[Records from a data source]

--------------------------------------------------

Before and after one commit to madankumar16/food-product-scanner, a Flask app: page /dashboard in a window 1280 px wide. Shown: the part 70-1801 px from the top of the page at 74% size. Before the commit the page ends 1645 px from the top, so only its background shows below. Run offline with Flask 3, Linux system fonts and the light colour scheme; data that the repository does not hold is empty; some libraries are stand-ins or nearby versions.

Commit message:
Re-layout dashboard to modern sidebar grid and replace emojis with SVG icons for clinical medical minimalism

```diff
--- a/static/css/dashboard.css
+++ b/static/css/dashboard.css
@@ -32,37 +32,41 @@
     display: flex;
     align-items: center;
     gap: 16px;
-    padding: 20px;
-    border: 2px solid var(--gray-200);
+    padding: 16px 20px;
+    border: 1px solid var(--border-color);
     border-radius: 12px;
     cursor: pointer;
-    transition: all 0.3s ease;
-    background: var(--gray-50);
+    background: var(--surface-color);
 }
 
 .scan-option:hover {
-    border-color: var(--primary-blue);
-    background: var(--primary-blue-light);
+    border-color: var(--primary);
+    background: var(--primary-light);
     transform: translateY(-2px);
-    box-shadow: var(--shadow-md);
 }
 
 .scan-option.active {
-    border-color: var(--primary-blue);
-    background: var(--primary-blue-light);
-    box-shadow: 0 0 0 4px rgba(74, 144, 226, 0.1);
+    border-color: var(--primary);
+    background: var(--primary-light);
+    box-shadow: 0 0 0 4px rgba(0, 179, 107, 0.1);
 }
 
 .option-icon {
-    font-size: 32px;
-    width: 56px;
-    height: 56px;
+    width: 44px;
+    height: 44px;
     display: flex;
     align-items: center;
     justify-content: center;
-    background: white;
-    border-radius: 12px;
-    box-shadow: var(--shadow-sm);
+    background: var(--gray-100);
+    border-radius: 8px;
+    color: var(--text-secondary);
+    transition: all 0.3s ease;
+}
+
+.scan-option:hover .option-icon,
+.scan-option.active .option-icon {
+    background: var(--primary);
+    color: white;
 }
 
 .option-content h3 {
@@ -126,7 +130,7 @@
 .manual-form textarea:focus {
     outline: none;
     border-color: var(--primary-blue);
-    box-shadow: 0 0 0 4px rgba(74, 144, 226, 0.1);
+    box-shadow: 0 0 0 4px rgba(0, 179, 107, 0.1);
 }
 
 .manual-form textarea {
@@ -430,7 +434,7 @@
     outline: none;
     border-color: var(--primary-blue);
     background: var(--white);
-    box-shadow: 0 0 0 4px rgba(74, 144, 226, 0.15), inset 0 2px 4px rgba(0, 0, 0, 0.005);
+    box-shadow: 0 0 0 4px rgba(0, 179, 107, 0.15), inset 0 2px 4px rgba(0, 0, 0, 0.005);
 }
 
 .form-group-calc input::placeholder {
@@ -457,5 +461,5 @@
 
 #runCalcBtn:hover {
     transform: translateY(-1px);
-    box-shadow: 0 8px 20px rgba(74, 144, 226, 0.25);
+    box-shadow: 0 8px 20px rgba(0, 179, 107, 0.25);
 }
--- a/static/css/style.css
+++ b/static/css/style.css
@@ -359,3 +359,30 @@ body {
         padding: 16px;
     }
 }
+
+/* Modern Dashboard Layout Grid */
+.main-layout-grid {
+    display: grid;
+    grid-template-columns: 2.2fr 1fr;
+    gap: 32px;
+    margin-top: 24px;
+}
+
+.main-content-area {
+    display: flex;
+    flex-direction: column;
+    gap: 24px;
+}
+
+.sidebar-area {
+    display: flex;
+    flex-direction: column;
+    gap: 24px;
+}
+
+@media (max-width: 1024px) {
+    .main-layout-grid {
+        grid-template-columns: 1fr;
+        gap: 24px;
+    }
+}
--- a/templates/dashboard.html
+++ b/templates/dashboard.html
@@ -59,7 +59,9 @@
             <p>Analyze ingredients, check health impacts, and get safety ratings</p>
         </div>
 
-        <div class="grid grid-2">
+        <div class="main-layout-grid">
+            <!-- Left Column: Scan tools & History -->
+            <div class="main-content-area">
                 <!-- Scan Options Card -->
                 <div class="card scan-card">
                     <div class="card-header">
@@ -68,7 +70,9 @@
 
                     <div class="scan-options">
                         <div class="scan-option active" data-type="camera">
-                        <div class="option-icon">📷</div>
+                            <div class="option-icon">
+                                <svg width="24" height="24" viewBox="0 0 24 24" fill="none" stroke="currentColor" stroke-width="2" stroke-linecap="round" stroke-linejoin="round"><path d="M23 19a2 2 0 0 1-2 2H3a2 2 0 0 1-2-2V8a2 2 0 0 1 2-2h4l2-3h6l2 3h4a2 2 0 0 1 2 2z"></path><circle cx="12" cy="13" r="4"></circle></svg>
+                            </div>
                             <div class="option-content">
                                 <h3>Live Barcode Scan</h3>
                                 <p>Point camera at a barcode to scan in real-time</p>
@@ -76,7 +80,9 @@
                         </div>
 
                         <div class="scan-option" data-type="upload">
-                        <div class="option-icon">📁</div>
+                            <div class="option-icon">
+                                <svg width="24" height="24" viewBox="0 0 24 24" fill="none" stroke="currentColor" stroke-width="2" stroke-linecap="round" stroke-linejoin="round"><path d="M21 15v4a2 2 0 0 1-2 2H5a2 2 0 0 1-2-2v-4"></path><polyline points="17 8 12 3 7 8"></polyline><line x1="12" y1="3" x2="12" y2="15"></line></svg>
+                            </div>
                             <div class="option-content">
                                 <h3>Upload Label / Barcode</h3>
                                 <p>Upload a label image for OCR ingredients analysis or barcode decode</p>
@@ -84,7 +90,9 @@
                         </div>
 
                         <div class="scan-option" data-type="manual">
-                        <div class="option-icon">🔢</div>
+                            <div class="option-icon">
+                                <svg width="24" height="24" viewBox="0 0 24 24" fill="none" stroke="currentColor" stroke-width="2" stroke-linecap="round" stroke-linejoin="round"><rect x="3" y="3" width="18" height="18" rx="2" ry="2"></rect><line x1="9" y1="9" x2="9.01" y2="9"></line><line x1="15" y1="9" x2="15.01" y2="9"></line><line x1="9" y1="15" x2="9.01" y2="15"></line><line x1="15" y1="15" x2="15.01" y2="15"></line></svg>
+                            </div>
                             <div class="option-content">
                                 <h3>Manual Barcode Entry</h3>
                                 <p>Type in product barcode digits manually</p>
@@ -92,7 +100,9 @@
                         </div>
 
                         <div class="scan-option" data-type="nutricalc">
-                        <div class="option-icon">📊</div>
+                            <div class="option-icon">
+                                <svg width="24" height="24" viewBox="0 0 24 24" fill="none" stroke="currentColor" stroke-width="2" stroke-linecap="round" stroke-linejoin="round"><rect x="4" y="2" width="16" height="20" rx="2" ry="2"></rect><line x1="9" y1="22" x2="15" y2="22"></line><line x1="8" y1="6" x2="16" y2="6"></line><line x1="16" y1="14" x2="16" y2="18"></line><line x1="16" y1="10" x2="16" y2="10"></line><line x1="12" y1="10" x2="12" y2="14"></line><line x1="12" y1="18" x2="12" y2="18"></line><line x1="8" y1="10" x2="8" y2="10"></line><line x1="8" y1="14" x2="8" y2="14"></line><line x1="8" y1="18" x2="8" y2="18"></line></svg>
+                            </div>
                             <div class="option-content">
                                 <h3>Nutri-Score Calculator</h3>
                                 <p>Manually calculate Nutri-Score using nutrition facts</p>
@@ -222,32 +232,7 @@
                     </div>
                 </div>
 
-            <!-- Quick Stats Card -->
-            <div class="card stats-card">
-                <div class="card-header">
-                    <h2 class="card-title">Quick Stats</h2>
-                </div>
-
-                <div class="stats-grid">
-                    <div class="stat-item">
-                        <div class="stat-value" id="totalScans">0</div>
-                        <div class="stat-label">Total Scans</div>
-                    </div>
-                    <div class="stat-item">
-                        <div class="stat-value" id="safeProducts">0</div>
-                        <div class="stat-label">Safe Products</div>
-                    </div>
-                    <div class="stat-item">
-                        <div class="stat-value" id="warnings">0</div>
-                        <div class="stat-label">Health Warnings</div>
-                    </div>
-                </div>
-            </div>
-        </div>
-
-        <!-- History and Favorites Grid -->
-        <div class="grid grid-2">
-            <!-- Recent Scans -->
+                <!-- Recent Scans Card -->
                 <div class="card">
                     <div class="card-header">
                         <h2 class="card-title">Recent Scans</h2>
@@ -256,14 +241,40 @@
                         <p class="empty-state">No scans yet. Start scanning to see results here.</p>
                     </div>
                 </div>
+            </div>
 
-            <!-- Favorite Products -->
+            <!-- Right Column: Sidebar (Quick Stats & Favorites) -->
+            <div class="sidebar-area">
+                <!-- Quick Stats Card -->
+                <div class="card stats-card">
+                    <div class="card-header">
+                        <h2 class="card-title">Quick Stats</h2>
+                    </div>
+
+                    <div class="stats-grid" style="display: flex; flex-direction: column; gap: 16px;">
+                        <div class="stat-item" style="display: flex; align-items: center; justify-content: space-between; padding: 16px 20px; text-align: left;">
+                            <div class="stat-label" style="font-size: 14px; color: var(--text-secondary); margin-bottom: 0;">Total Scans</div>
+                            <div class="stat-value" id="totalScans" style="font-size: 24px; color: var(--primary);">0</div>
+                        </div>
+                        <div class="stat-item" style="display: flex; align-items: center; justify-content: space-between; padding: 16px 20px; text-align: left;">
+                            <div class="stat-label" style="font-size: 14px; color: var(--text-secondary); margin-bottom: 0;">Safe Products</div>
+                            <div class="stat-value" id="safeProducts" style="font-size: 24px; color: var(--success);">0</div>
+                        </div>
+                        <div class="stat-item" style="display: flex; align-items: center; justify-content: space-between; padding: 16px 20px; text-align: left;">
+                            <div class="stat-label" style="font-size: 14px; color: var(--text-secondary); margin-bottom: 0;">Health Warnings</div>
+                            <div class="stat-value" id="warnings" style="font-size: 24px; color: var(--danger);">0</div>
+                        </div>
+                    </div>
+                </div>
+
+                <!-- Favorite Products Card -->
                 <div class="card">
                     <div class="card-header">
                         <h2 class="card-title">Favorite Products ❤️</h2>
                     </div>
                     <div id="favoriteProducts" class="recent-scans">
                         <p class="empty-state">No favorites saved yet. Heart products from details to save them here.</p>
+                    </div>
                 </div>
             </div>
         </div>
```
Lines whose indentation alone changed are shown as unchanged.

--------------------------------------------------

TASK REQUIREMENTS: Copy each line of the records that has "white" in it.

ANSWER AREA:
-    background: white;
+    color: white;
     background: var(--white);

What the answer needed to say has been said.